Some are close to the highway and some are far away.  All have the same purpose – pumping water for the cattle. That kept us amused for a while.  Eventually our daughter fell asleep.  Upon waking I informed her that we’d passed a windmill factory and I was now up by 500.  “AW man! Figures!” responded my competitive daughter. My husband’s eyebrow shot up, “How did I miss that?” he asked.  I’ve never been able to lie, “You didn’t. I totally made that up just to see what she’d say.”  This is why I don’t play poker.  This is also the point my daughter started throwing gummy bears at me.  I, in turn, tossed Twizzlers at her head.  My poor patient husband kicked up the cruise control every so slightly.  Car trip craze had set in.  Before a full on food fight could set in our destination came into view.
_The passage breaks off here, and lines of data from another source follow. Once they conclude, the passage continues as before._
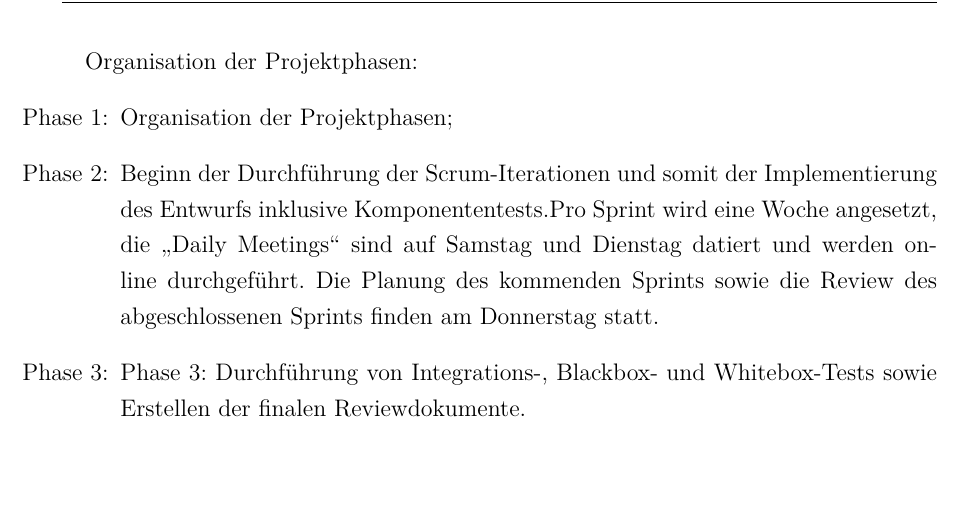
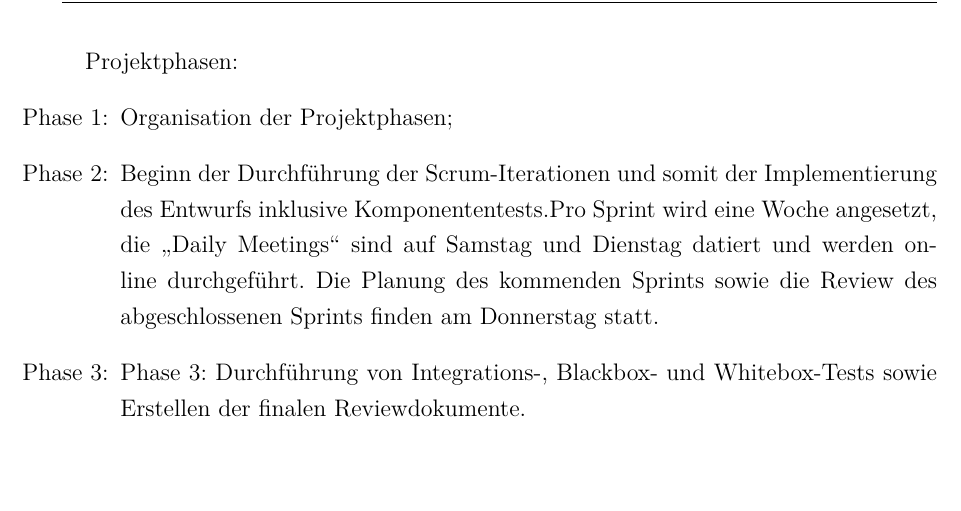
Before and after one commit to cachcj/rion, a LaTeX document (docs/Pflichtenheft/Pflichtenheft.tex, which reads docs/Pflichtenheft/Vorgehensmodell.tex): part of page 8 of 27, cut at the place of the change. Compiled offline with pdfLaTeX; an older LaTeX class or package is replaced by its successor.

Commit message:
Grammer3

```diff
--- a/docs/Pflichtenheft/Vorgehensmodell.tex
+++ b/docs/Pflichtenheft/Vorgehensmodell.tex
@@ -18,7 +18,7 @@ Scrum benötigt folgende Rollen innerhalb des Teams:
 \section{Interne Gruppenorganisation}
 Innerhalb unseres Teams fungiert Arndt Schmidt als Scrum-Master und Valentin Nakov als Product Owner. Als Developer sind Philip Augustin, Calvin Chong Chen Juin, Georg Leander Lehmann, Jonathan Skopp innerhalb des Teams tätig.\\
 \clearpage
-Organisation der Projektphasen:
+Projektphasen:
 \begin{itemize}
 	\item[Phase 1:] Organisation der Projektphasen;
 	\item[Phase 2:] Beginn der Durchführung der Scrum-Iterationen und somit der Implementierung des Entwurfs inklusive Komponententests.Pro Sprint wird eine Woche angesetzt, die \quotes{Daily Meetings} sind auf Samstag und Dienstag datiert und werden online durchgeführt. Die Planung des kommenden Sprints sowie die Review des abgeschlossenen Sprints finden am Donnerstag statt.
```
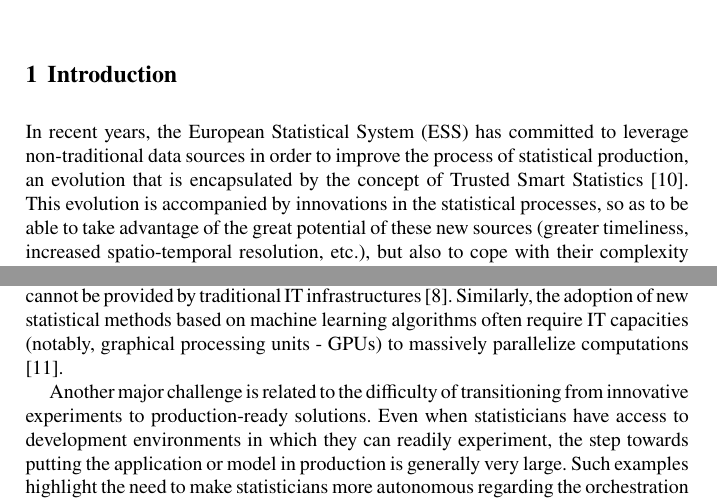
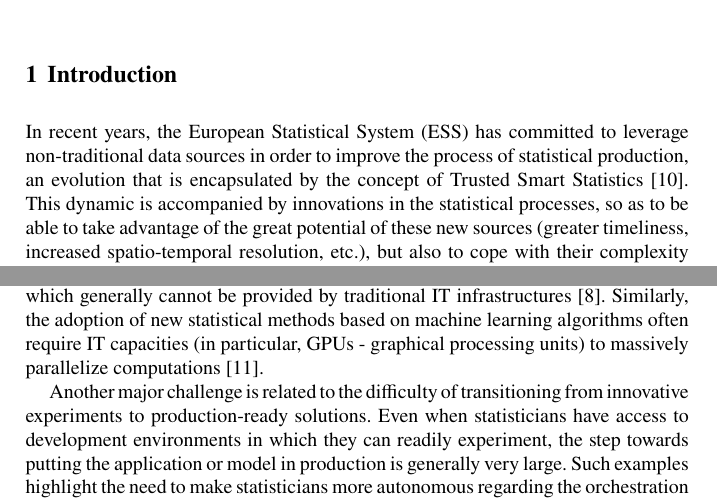
Before and after one commit to ThomasFaria/retex-innovation-insee, a LaTeX document (authorsample.tex, which reads sections/1-introduction.tex): two parts of pages 1 and 2 of 6, joined at a grey line, cut so that both start at the same text. Compiled offline with pdfLaTeX.

Commit message:
Updates from Overleaf

```diff
--- a/sections/1-introduction.tex
+++ b/sections/1-introduction.tex
@@ -1,10 +1,10 @@
-In recent years, the European Statistical System (ESS) has committed to leverage non-traditional data sources in order to improve the process of statistical production, an evolution that is encapsulated by the concept of Trusted Smart Statistics \cite{ricciato2019trusted}. This evolution is accompanied by innovations in the statistical processes, so as to be able to take advantage of the great potential of these new sources (greater timeliness, increased spatio-temporal resolution, etc.), but also to cope with their complexity or imperfections. At the forefront of these innovations are machine-learning methods and their promising uses in the coding and classification fields, data editing and imputation \cite{gjaltema2022high}. The multiple challenges faced by statistical institutes because of this evolution are addressed in the Bucharest Memorandum on Official Statistics in a Datafied Society (Trusted Smart Statistics), which predicts that "the variety of new data sources, computational paradigms and tools will require amendments to the statistical business architecture, processes, production models, IT infrastructures, methodological and quality frameworks, and the corresponding governance structures", and consequently invites the ESS to assess the required adaptations and prioritize them \cite{bucharest2018}.
+In recent years, the European Statistical System (ESS) has committed to leverage non-traditional data sources in order to improve the process of statistical production, an evolution that is encapsulated by the concept of Trusted Smart Statistics \cite{ricciato2019trusted}. This dynamic is accompanied by innovations in the statistical processes, so as to be able to take advantage of the great potential of these new sources (greater timeliness, increased spatio-temporal resolution, etc.), but also to cope with their complexity or imperfections. At the forefront of these innovations are machine-learning methods and their promising uses in the coding and classification fields, data editing and imputation \cite{gjaltema2022high}. The multiple challenges faced by statistical institutes because of this evolution are addressed in the Bucharest Memorandum on Official Statistics in a Datafied Society (Trusted Smart Statistics), which predicts that "the variety of new data sources, computational paradigms and tools will require amendments to the statistical business architecture, processes, production models, IT infrastructures, methodological and quality frameworks, and the corresponding governance structures", and consequently invites the ESS to assess the required adaptations and prioritize them \cite{bucharest2018}.
 
 In line with these recommendations, much work has been done in the context of successive projects at the European level in order to operationalize the use of non-traditional data sources in the production of official statistics. Within the scope of the ESSnet Big Data II project (2018-2020), National Statistical Offices (NSOs) have been working across a wide range of themes (online job vacancies, smart energy, tracking ships, etc.) in order to put together the building blocks for using these sources in actual production processes and identify their limitations \cite{essnetbigdata2}. However, while a substantial amount of work has been devoted to developing methodological frameworks \cite{descy2019towards, salgado2020mobile}, quality guidelines \cite{kowarik2022quality} as well as devising business architectures that make third-party data acquisition more secure \cite{ricciato2018processing}, not much has been said about the IT infrastructures and skills needed to properly deal with these new objects.
 
 Big data sources, which are at the heart of Trusted Smart Statistics, have characteristics that, due to their volume, their velocity (speed of creation or renewal) or their variety (structured but also unstructured data, such as text and images), make them particularly complex to process. Besides, the "skills and competencies to automate, analyse, and optimize such complex systems are often not part of the traditional skill set of most National Statistical Offices" \cite{ashofteh2021data}. Not incidentally, an increasing number of public statisticians trained as data scientists have joined NSOs in recent years. Within its multiple meanings, the term “data scientist” reflects the increased involvement of statisticians in the IT development and orchestration of their data processing operations, beyond merely the design or validation phases \cite{davenport2012data}. However, the ability of these new data professionals to derive value from big data sources and/or machine learning methods is limited by several challenges.
 
-A first challenge is related to the lack of proper IT infrastructures to tackle the new data sources that NSOs now have access to as well as the accompanying need for new statistical methods. For instance, big data sources require huge storage capacities and often rely on distributed computing frameworks to be processed, which generally cannot be provided by traditional IT infrastructures \cite{liu2013computing}. Similarly, the adoption of new statistical methods based on machine learning algorithms often require IT capacities (notably, graphical processing units - GPUs) to massively parallelize computations \cite{saiyeda2017cloud}.
+A first challenge is related to the lack of proper IT infrastructures to tackle the new data sources that NSOs now have access to as well as the accompanying need for new statistical methods. For instance, big data sources require huge storage capacities and often rely on distributed computing frameworks to be processed, which generally cannot be provided by traditional IT infrastructures \cite{liu2013computing}. Similarly, the adoption of new statistical methods based on machine learning algorithms often require IT capacities (in particular, GPUs - graphical processing units) to massively parallelize computations \cite{saiyeda2017cloud}.
 
 Another major challenge is related to the difficulty of transitioning from innovative experiments to production-ready solutions. Even when statisticians have access to development environments in which they can readily experiment, the step towards putting the application or model in production is generally very large. Such examples highlight the need to make statisticians more autonomous regarding the orchestration of their processings as well as fostering a more direct collaboration between teams, as advocated by DevOps and DataOps approaches.
 
```
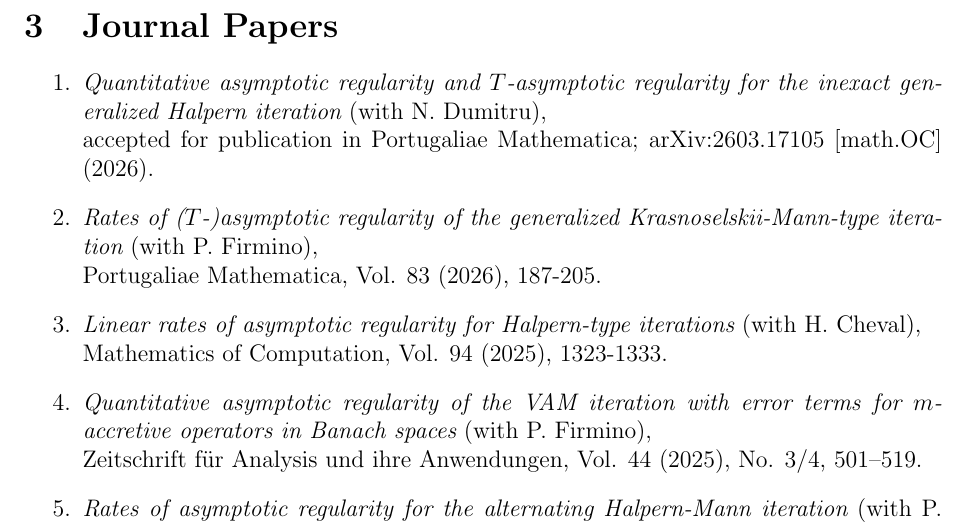
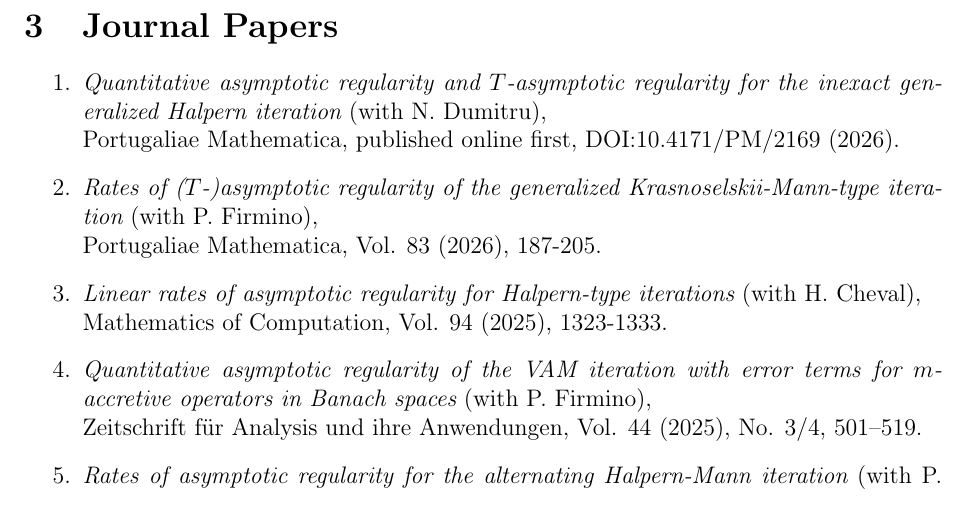
Before and after one commit to laurentiuleustean/laurentiuleustean.github.io, a LaTeX document (LaurentiuLeustean-pub.tex): part of page 2 of 7, cut so that both start at the same text. Compiled offline with pdfLaTeX.

Commit message:
Add files via upload

```diff
--- a/LaurentiuLeustean-pub.tex
+++ b/LaurentiuLeustean-pub.tex
@@ -43,7 +43,7 @@ in: A. Leizarowitz, B. S. Mordukhovich, I. Shafrir, A. Zaslavski (Editors),  Non
 \begin{enumerate}
 
 \item {\em Quantitative asymptotic regularity and $T$-asymptotic regularity for the inexact generalized Halpern iteration} (with N. Dumitru), \\
-accepted for publication in Portugaliae Mathematica; arXiv:2603.17105 [math.OC] (2026).
+Portugaliae Mathematica, published online first, DOI:10.4171/PM/2169 (2026).
 
 \item {\em Rates of ($T$-)asymptotic regularity of the generalized Krasnoselskii-Mann-type iteration} (with P. Firmino), \\
 Portugaliae Mathematica, Vol. 83 (2026), 187-205.
```
Also changed, not shown: LaurentiuLeustean-pub.pdf.
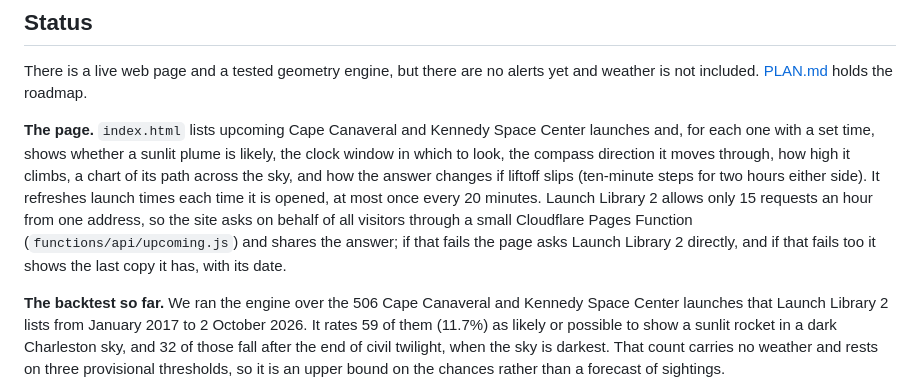
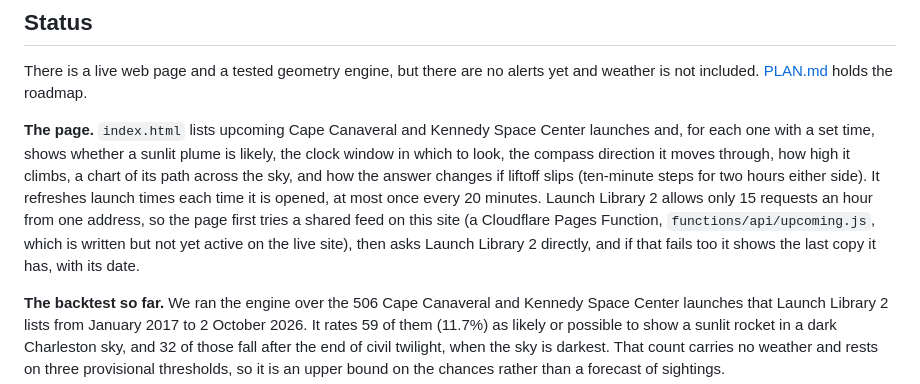
Before and after one commit to neely/spaceJellyfish, a Markdown page: README.md, the part around the change. Drawn GitHub-style.

```diff
--- a/README.md
+++ b/README.md
@@ -38,10 +38,10 @@ moves through, how high it climbs, a chart of its path across the sky, and how
 the answer changes if liftoff slips (ten-minute steps for two hours either
 side). It refreshes launch times each time it is opened, at most once every 20
 minutes. Launch Library 2 allows only 15 requests an hour from one address, so
-the site asks on behalf of all visitors through a small Cloudflare Pages
-Function (`functions/api/upcoming.js`) and shares the answer; if that fails
-the page asks Launch Library 2 directly, and if that fails too it shows the
-last copy it has, with its date.
+the page first tries a shared feed on this site (a Cloudflare Pages Function,
+`functions/api/upcoming.js`, which is written but not yet active on the live
+site), then asks Launch Library 2 directly, and if that fails too it shows
+the last copy it has, with its date.
 
 **The backtest so far.** We ran the engine over the 506 Cape Canaveral and
 Kennedy Space Center launches that Launch Library 2 lists from January 2017
```
Also changed, not shown: FINDINGS.md (+2 -0 lines), PLAN.md (+10 -4 lines).
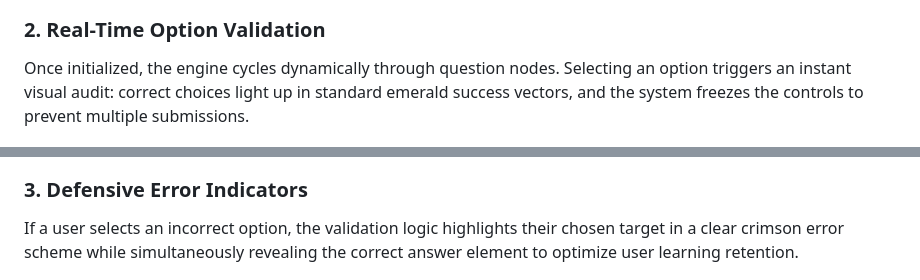
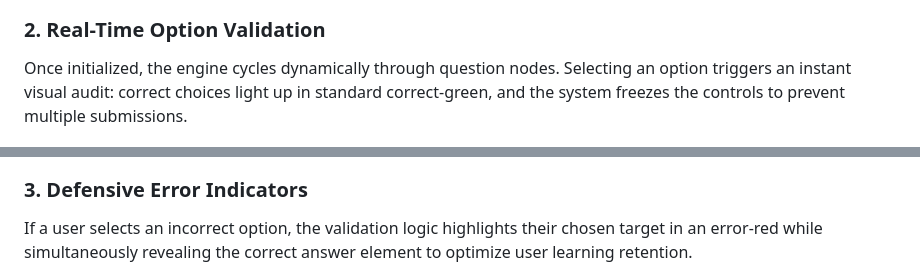
Before and after one commit to KilarskaMaja67/quiz-game, a Markdown page: README.md, 2 parts joined by grey strips. Rendered like a GitHub page.

Commit message:
Refine color descriptions for validation feedback
Updated color terminology for visual feedback in README.

```diff
--- a/README.md
+++ b/README.md
@@ -14,12 +14,12 @@ Upon application load, the state machine serves a clean, accessible landing scre
 ![Start Screen](assets/start.png)
 
 ### 2. Real-Time Option Validation
-Once initialized, the engine cycles dynamically through question nodes. Selecting an option triggers an instant visual audit: correct choices light up in standard emerald success vectors, and the system freezes the controls to prevent multiple submissions.
+Once initialized, the engine cycles dynamically through question nodes. Selecting an option triggers an instant visual audit: correct choices light up in standard correct-green, and the system freezes the controls to prevent multiple submissions.
 
 ![Correct Answer Flow](assets/example.png)
 
 ### 3. Defensive Error Indicators
-If a user selects an incorrect option, the validation logic highlights their chosen target in a clear crimson error scheme while simultaneously revealing the correct answer element to optimize user learning retention.
+If a user selects an incorrect option, the validation logic highlights their chosen target in an error-red while simultaneously revealing the correct answer element to optimize user learning retention.
 
 ![Incorrect Answer Feedback](assets/wrong.png)
 
```
Also changed, not shown: other parts of README.md (+1 -1 lines).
Chadron State College

Chadron State College

What a relief to get out of the car.  What a joy to see our oldest son.  What a fun time we had together that evening: swimming, eating, hanging out.

And then we got back into the car and made the trip home…..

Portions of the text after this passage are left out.